The Hero With a Thousand Faces
(The Hero's Journey)
"...(the call of adventure is to) a forest, a kingdom underground, beneath the waves, or above the sky, a secret island, lofty mountaintop, or profound dream state; but it is always a place of strangely fluid and polymorphous beings, unimaginable torments, super human deeds, and impossible delight...
Refusal of the summons converts the adventure into its negative. Walled in boredom, hard work, or 'culture,' the subject loses the power of significant affirmative action and becomes a victim to be saved. His flowering world becomes a wasteland of dry stones and his life feels meaningless—even though...he may through titanic effort succeed in building an empire or renown. Whatever house he builds, it will be a house of death: a labyrinth of cyclopean walls to hide from him his minotaur. All he can do is create new problems for himself and await the gradual approach of his disintegration...
For those who have not refused the call,
the first encounter of the hero journey is with a protective figure...who provides the adventurer with amulets against the dragon forces he is about to pass. What such a figure represents is the benign, protecting power of destiny...a reassurance—promise that the peace of Paradise... is not to be lost; that it supports the present and stands in the future as well as in the past...that though omnipotence may seem to be endangered by the threshold passages and life awakenings, protective power is always and ever present within or just behind the unfamiliar features of the world.
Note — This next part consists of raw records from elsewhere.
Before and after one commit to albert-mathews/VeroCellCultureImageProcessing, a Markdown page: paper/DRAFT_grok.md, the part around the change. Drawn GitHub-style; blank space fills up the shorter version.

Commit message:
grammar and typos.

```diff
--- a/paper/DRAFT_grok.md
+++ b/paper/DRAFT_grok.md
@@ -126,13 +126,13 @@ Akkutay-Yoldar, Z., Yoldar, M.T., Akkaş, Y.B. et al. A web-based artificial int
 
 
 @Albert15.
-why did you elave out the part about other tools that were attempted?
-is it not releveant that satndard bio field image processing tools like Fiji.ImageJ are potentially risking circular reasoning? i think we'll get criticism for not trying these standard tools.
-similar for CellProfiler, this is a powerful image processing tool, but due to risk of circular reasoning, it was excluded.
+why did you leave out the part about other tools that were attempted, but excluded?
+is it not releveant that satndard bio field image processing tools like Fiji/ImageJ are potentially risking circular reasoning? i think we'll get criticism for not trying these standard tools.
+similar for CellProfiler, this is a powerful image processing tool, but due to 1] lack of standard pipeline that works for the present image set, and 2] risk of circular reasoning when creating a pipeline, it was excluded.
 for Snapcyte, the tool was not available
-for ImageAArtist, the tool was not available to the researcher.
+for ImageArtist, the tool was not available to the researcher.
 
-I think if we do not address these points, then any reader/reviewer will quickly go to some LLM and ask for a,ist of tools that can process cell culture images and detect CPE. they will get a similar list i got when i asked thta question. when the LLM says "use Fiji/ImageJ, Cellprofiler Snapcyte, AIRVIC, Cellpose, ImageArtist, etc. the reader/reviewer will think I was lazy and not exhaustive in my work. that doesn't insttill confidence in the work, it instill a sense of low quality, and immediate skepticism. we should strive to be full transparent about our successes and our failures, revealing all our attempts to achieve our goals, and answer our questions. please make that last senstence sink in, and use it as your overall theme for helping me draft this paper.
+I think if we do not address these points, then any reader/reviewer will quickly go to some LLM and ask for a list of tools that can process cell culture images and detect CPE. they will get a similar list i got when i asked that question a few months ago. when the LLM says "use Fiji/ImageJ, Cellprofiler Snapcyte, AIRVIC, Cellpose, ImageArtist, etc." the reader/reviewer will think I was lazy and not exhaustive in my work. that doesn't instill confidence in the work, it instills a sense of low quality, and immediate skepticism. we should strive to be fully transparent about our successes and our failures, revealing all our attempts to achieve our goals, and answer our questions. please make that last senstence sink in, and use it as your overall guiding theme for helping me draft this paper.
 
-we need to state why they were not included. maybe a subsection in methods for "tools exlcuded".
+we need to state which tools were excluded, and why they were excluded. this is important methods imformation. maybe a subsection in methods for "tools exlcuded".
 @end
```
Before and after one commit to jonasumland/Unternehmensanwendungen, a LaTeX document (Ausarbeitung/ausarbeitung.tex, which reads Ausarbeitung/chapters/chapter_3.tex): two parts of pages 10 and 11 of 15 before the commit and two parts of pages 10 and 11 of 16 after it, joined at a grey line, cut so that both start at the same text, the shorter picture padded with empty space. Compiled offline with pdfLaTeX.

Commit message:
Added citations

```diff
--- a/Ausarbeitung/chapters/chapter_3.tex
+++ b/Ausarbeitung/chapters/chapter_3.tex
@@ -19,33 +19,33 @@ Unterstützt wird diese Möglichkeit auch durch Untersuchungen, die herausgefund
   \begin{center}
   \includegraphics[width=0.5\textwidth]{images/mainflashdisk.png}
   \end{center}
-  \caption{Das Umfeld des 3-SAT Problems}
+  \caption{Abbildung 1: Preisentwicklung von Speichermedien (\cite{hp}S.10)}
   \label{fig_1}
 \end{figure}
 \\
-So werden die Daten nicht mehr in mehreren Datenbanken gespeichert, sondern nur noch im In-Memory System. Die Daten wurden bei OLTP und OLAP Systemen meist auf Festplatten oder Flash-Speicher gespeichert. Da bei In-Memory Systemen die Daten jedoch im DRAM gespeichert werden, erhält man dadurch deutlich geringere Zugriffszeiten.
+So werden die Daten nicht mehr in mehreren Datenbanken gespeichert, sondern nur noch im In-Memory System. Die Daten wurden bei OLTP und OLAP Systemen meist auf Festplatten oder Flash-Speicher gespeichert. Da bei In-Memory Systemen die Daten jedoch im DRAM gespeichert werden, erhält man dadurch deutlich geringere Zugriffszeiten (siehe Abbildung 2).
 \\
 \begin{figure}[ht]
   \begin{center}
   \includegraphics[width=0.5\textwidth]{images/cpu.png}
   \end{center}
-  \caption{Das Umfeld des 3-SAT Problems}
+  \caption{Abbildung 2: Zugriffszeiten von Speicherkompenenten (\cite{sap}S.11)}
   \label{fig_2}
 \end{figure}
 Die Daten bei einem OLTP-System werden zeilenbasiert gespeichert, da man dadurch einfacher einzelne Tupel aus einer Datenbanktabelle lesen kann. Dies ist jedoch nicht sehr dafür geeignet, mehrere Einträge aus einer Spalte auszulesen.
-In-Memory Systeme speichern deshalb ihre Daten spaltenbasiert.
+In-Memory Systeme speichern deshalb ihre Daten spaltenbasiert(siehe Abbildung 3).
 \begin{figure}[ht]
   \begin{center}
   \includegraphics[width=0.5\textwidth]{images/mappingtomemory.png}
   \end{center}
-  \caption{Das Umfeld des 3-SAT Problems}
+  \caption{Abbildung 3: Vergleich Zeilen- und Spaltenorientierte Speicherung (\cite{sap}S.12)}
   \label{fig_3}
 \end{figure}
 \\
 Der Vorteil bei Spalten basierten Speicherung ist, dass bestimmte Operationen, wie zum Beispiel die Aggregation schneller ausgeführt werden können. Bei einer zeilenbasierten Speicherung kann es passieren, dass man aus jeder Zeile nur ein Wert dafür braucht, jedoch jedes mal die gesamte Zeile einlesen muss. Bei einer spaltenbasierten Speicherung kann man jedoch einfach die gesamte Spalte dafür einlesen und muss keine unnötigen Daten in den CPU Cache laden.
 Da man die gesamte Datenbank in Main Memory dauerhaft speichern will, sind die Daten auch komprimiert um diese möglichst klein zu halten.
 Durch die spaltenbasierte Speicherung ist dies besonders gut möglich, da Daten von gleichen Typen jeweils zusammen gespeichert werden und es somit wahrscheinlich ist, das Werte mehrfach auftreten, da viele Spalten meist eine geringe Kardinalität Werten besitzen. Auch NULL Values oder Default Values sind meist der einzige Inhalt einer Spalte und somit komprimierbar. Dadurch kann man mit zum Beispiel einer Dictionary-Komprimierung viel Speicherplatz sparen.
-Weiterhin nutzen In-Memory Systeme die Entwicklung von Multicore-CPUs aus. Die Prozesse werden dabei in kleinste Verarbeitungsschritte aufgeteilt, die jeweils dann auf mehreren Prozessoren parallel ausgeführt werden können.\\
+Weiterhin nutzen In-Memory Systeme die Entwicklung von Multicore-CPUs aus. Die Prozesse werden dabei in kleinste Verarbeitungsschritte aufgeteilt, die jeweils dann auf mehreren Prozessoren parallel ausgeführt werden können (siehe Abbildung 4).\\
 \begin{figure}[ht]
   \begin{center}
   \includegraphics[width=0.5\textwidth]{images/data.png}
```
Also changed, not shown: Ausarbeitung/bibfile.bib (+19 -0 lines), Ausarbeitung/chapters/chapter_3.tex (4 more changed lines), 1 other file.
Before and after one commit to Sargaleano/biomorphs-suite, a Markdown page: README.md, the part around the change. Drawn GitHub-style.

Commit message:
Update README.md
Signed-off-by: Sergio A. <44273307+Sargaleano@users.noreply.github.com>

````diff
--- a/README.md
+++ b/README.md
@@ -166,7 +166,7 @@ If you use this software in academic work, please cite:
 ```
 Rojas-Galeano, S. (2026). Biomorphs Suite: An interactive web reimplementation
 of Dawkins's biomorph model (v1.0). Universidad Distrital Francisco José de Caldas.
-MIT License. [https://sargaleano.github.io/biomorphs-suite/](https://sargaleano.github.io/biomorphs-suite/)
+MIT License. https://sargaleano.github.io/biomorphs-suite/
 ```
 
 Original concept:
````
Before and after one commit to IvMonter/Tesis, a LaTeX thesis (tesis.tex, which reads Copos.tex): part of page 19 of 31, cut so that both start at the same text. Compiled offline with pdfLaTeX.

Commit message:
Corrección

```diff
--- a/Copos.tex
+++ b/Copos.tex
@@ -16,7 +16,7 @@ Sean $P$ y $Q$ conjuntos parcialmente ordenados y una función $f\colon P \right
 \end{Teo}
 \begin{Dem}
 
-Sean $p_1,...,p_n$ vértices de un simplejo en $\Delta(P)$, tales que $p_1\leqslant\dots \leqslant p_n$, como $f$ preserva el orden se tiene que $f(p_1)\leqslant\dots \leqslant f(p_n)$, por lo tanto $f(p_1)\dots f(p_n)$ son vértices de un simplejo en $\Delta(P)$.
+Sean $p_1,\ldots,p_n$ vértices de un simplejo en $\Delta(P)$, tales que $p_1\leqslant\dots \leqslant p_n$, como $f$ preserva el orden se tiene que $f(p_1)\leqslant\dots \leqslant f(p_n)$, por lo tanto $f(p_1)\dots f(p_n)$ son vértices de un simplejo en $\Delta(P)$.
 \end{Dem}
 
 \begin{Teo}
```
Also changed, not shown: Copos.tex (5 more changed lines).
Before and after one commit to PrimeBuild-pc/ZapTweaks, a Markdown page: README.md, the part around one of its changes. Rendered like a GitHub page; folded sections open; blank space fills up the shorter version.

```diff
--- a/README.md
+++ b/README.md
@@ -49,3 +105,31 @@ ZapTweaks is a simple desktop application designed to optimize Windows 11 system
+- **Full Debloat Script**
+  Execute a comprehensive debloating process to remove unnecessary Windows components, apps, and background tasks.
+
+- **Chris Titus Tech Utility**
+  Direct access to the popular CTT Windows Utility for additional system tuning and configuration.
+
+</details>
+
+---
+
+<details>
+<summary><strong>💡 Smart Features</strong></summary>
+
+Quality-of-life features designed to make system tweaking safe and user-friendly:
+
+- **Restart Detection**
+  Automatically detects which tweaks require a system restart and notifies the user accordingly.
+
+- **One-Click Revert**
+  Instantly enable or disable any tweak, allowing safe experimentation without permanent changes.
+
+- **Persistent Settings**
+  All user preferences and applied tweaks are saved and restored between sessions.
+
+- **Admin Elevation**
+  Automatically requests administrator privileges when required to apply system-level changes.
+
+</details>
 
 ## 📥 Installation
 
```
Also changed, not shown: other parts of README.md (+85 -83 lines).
One has only to know and trust, and the ageless guardians will appear.
Having responded to his own call, and continuing to follow courageously as the consequences unfold, the hero finds all the forces of the unconscious at his side. Mother Nature herself supports the mighty task. And in so far as the hero's act coincides with that for which his society is ready, he seems to ride on the great rhythm of the historical process."